:: TASK PROMPT ::
What is expected is a word-for-word copy of all the entries.

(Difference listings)
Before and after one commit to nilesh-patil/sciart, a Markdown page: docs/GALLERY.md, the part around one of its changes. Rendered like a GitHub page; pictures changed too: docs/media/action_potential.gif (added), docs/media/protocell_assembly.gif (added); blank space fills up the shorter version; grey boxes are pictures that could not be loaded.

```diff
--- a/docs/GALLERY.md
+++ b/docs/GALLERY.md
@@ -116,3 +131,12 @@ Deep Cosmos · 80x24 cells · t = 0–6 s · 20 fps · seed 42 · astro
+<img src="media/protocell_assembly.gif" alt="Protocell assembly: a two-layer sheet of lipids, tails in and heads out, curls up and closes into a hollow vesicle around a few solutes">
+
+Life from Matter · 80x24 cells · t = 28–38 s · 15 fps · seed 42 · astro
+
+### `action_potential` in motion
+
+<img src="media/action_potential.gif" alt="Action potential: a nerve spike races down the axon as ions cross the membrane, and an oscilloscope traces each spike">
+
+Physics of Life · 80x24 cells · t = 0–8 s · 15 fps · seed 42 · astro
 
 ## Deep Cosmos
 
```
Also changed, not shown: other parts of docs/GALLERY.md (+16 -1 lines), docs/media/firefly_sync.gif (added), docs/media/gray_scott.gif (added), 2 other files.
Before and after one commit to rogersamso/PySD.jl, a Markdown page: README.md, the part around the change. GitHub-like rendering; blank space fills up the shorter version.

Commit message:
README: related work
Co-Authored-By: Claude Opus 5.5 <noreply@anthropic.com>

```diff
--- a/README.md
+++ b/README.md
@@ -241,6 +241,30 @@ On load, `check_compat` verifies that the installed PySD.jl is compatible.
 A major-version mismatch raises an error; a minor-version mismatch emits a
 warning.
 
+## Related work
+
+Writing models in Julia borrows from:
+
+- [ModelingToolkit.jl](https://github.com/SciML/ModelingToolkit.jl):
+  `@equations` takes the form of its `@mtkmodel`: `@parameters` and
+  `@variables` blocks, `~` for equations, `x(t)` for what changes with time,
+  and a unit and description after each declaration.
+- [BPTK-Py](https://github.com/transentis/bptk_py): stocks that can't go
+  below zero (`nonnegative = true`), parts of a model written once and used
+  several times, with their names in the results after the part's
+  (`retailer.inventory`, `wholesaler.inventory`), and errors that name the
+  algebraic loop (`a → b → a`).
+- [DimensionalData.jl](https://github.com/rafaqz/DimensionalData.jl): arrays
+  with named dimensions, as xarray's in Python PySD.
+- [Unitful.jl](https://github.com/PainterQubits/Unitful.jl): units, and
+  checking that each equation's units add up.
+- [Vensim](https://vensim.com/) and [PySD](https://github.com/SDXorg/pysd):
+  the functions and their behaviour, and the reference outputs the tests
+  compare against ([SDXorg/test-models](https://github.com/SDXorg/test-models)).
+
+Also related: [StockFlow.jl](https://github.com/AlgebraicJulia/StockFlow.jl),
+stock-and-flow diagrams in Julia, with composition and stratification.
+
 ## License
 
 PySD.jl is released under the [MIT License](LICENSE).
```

:: OUTPUT OF THE TASK ::
Before and after one commit to nilesh-patil/sciart, a Markdown page: docs/GALLERY.md, the part around one of its changes. Rendered like a GitHub page; pictures changed too: docs/media/action_potential.gif (added), docs/media/protocell_assembly.gif (added); blank space fills up the shorter version; grey boxes are pictures that could not be loaded.

```diff
--- a/docs/GALLERY.md
+++ b/docs/GALLERY.md
@@ -116,3 +131,12 @@ Deep Cosmos · 80x24 cells · t = 0–6 s · 20 fps · seed 42 · astro
+<img src="media/protocell_assembly.gif" alt="Protocell assembly: a two-layer sheet of lipids, tails in and heads out, curls up and closes into a hollow vesicle around a few solutes">
+
+Life from Matter · 80x24 cells · t = 28–38 s · 15 fps · seed 42 · astro
+
+### `action_potential` in motion
+
+<img src="media/action_potential.gif" alt="Action potential: a nerve spike races down the axon as ions cross the membrane, and an oscilloscope traces each spike">
+
+Physics of Life · 80x24 cells · t = 0–8 s · 15 fps · seed 42 · astro
 
 ## Deep Cosmos
 
```
Also changed, not shown: other parts of docs/GALLERY.md (+16 -1 lines), docs/media/firefly_sync.gif (added), docs/media/gray_scott.gif (added), 2 other files.
Before and after one commit to rogersamso/PySD.jl, a Markdown page: README.md, the part around the change. GitHub-like rendering; blank space fills up the shorter version.

Commit message:
README: related work
Co-Authored-By: Claude Opus 5.5 <noreply@anthropic.com>

```diff
--- a/README.md
+++ b/README.md
@@ -241,6 +241,30 @@ On load, `check_compat` verifies that the installed PySD.jl is compatible.
 A major-version mismatch raises an error; a minor-version mismatch emits a
 warning.
 
+## Related work
+
+Writing models in Julia borrows from:
+
+- [ModelingToolkit.jl](https://github.com/SciML/ModelingToolkit.jl):
+  `@equations` takes the form of its `@mtkmodel`: `@parameters` and
+  `@variables` blocks, `~` for equations, `x(t)` for what changes with time,
+  and a unit and description after each declaration.
+- [BPTK-Py](https://github.com/transentis/bptk_py): stocks that can't go
+  below zero (`nonnegative = true`), parts of a model written once and used
+  several times, with their names in the results after the part's
+  (`retailer.inventory`, `wholesaler.inventory`), and errors that name the
+  algebraic loop (`a → b → a`).
+- [DimensionalData.jl](https://github.com/rafaqz/DimensionalData.jl): arrays
+  with named dimensions, as xarray's in Python PySD.
+- [Unitful.jl](https://github.com/PainterQubits/Unitful.jl): units, and
+  checking that each equation's units add up.
+- [Vensim](https://vensim.com/) and [PySD](https://github.com/SDXorg/pysd):
+  the functions and their behaviour, and the reference outputs the tests
+  compare against ([SDXorg/test-models](https://github.com/SDXorg/test-models)).
+
+Also related: [StockFlow.jl](https://github.com/AlgebraicJulia/StockFlow.jl),
+stock-and-flow diagrams in Julia, with composition and stratification.
+
 ## License
 
 PySD.jl is released under the [MIT License](LICENSE).
```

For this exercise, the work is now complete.